■ Problem to solve ■
Please report the number of lines in the entries below that contain "notebook", with nothing added.

■ Change detection outputs ■

= = = = =

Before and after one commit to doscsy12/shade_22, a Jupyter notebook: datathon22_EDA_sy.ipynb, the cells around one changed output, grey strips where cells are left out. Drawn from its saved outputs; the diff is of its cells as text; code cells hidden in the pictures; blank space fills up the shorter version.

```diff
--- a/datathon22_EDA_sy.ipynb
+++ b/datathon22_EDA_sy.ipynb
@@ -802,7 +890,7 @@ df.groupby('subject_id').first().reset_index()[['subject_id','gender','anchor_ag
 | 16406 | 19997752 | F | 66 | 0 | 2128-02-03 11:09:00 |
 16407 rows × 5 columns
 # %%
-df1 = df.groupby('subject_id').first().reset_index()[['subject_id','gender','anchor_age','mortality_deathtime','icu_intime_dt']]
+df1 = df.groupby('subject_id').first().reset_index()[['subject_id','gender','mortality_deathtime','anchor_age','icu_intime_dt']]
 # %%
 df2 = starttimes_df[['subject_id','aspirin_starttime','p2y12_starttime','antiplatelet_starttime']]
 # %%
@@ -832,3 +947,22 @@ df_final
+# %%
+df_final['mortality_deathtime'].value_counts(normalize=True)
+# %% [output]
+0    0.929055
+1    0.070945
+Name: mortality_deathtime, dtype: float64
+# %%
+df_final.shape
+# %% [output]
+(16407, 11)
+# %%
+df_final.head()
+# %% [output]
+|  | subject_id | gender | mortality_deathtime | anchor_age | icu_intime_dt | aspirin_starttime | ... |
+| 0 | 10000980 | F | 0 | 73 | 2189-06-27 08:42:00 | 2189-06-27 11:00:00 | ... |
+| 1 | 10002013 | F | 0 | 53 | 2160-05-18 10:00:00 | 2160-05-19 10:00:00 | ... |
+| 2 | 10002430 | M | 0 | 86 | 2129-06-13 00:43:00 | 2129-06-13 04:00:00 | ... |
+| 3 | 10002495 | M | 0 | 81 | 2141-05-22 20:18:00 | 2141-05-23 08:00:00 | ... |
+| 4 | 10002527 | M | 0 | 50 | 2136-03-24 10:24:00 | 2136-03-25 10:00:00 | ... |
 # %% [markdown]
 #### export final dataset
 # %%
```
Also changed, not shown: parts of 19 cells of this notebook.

= = = = =

■ Completed task ■
2